Friday, March 27, 2015

Weather company flips shit over its own ability to predict the weather


With a blatant disregard for their peers in the industry, the meteorology profession, and the government agency responsible for supplying them with raw data at no cost to them, AccuWeather released this promotional piece slamming the ability of NOAA's SPC to accurately predict tornadoes. The piece outlines Oklahoma severe weather events of March 25, 2015. They state:
The NOAA’s Storm Prediction Center, located just
9 miles south of the tornado’s path, judged the risk
of tornadoes in the region to be “low” and issued
a severe thunderstorm, rather than a tornado watch.
Further, the potential for “significant” tornadoes was
forecasted by NOAA to be “very low.” 
They go on to say:
This isn’t the first time AccuWeather has provided its clients
with a superior service in the backyard of the NOAA Storm
Prediction Center. On April 13, 2012, a tornado cut through
Norman, Oklahoma, causing considerable damage.
AccuWeather issued its tornado warning at 3:29 P.M.
The NWS didn’t issue its tornado warning until 3:59 P.M
NOAA is the ultimate supplier of 80% of the raw data private U.S. weather companies utilize to make forecasts. In addition, NOAA is a federally-funded entity that is in no way a competitor to private weather companies. Furthermore, weather agencies under the NOAA umbrella have zero recourse for scandalmongering. There are more tactful ways to boast one's product - without ultimately biting the hand that feeds you. There is no way a business-person wrote this piece.

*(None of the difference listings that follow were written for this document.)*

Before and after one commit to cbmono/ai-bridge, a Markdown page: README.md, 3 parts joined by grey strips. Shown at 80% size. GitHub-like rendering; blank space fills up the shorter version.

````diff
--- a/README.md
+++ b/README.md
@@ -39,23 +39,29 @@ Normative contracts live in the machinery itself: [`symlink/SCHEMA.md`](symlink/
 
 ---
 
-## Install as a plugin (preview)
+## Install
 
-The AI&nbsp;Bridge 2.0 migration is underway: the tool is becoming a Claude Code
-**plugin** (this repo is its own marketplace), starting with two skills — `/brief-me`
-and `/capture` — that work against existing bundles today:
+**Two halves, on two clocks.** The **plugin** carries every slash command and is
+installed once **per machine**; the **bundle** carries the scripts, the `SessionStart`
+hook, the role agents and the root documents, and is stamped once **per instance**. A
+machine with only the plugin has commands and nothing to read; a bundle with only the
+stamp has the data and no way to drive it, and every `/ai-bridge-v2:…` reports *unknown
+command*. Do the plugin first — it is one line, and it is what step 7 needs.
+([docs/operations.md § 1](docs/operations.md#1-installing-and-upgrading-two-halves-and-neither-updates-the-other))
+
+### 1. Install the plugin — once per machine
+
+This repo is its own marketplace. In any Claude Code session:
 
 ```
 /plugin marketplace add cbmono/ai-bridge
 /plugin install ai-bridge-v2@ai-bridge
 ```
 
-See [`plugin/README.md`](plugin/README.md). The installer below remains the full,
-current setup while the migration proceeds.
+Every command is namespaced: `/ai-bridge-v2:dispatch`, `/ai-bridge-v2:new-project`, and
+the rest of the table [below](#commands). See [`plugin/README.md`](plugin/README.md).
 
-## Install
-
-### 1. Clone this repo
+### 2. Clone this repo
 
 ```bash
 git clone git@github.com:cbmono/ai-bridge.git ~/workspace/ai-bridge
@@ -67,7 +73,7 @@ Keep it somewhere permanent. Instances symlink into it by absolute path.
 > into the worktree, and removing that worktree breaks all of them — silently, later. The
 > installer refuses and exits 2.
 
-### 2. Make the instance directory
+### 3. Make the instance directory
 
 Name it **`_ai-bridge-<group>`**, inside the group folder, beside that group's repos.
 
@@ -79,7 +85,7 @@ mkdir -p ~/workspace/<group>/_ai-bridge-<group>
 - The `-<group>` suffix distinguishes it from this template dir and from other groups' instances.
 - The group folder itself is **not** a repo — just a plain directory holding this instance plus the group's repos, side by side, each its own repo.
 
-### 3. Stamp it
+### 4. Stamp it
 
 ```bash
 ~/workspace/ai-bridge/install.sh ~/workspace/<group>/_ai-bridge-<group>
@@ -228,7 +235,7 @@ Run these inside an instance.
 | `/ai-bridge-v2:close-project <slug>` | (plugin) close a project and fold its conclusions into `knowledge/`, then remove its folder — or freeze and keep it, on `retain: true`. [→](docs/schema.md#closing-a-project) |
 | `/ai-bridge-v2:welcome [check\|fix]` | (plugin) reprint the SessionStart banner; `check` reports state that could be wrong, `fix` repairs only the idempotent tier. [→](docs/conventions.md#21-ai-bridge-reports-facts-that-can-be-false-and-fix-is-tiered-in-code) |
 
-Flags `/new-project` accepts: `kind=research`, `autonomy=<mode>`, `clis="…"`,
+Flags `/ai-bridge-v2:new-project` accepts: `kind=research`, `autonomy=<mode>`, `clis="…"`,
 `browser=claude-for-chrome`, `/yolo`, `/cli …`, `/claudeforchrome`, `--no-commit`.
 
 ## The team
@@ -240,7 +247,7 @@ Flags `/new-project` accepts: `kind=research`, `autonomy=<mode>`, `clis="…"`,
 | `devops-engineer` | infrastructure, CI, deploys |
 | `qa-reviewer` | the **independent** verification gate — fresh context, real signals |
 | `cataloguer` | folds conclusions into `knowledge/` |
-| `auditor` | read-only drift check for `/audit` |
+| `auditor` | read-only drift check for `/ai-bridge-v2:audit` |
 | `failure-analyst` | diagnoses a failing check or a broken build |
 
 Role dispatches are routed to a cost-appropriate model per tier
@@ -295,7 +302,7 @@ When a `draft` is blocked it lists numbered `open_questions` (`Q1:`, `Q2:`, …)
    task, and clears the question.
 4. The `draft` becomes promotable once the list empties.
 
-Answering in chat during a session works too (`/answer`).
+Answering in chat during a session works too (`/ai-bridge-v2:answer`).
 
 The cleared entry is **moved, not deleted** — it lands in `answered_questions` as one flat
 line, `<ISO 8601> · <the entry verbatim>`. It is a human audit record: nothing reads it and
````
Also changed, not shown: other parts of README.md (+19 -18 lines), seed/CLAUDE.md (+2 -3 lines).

On a positive note:
One thing that NOAA's NWS and AccuWeather can agree on is that WDT's RadarScope is the best app with which to deliver weather radar information to the public:


 Thanks for the recognition, guys!

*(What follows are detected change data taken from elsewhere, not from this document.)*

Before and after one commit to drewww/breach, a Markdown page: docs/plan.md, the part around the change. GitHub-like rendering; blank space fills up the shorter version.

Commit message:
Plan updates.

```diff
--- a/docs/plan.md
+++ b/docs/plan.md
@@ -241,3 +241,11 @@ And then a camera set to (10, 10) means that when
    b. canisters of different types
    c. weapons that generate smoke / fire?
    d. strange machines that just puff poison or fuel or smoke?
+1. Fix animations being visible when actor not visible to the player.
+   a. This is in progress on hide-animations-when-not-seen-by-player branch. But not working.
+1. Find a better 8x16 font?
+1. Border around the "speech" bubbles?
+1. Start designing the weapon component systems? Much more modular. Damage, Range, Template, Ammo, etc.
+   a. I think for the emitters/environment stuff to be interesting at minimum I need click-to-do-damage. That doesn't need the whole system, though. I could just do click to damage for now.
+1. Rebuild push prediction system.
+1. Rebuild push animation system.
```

Wednesday, March 25, 2015

Hail Hell


Really looking forward to seeing how this plays out. One thing's for sure, there are going to be a lot of very happy roofers in Oklahoma by tonight.

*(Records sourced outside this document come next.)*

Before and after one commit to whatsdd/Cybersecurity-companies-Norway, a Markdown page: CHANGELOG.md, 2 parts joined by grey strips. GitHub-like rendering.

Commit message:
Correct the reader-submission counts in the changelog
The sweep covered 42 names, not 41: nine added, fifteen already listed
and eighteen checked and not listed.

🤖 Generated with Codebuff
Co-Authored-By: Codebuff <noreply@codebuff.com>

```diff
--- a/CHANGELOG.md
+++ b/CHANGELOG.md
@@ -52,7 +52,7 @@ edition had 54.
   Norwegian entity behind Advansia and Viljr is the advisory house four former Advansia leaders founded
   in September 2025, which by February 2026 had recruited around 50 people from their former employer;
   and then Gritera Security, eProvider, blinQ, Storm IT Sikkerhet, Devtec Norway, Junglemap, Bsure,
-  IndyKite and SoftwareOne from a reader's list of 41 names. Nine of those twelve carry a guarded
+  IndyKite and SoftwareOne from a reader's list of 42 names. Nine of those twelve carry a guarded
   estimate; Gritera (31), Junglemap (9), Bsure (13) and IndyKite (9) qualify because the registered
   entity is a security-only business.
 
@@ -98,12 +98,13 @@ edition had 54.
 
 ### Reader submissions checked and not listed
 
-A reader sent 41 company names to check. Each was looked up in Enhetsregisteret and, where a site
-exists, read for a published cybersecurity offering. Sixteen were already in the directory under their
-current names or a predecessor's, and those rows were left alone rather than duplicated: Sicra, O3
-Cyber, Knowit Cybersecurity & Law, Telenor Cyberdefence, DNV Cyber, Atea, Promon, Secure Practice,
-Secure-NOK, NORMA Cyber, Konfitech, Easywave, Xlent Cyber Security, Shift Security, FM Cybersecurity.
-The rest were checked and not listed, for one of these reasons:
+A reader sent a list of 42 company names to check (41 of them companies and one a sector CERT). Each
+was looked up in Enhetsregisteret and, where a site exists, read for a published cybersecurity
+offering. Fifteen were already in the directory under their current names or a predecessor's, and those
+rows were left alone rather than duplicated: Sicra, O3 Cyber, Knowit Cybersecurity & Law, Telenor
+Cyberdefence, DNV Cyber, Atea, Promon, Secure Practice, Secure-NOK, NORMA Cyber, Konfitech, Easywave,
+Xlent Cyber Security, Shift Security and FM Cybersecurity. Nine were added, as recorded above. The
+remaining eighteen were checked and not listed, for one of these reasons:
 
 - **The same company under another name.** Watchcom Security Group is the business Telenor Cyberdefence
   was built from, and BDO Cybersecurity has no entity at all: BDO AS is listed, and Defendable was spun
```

Tuesday, March 24, 2015

Watch - Warning - Emergency

Well, here we are. Finally "Emergency" is classified as a type of weather notification, taking the wind out of the word "Warning."
No longer will people heed the urgency once conveyed in the words Tornado Warning or Flash Flood Warning. Instead they will wait for the seemingly more eminent Tornado Emergency, Flash Flood Emergency, or enter your emergency here ________.



So what has happened here? Was it necessary to go ultra mega extreme? Has the weather information provided to those who issue official warnings progressed to the point that three types of notification are necessary? Is the general public capable of comprehending three levels of severity?

Monday, March 23, 2015

PoopWatch wants to be taken seriously

No kidding, this guy "PoopWatch" is on reddit wanting other people to buy his newly designed modeling system for $7-9 per month. I'm all about a new modeling system, especially one that is disruptive (this one does not appear to be of that variety), but can't imagine taking a guy who calls himself PoopWatch serious.


Friday, March 13, 2015

12 hours in the future


A look at what the rapid refresh model thinks will happen over the next 12 hours or so. Eastern OK looks plenty wet!

Thursday, March 12, 2015

Eastern Oklahoma will get soaked!


Plenty of rain is headed for eastern OK over the next few days. Wish this would dump on the western part of the state but we'll take any water we can get around here these days.

Wednesday, March 4, 2015

The (school) Closer


Intense snow band intersecting OKC at this time. Tulsa should get clipped by a good portion of this.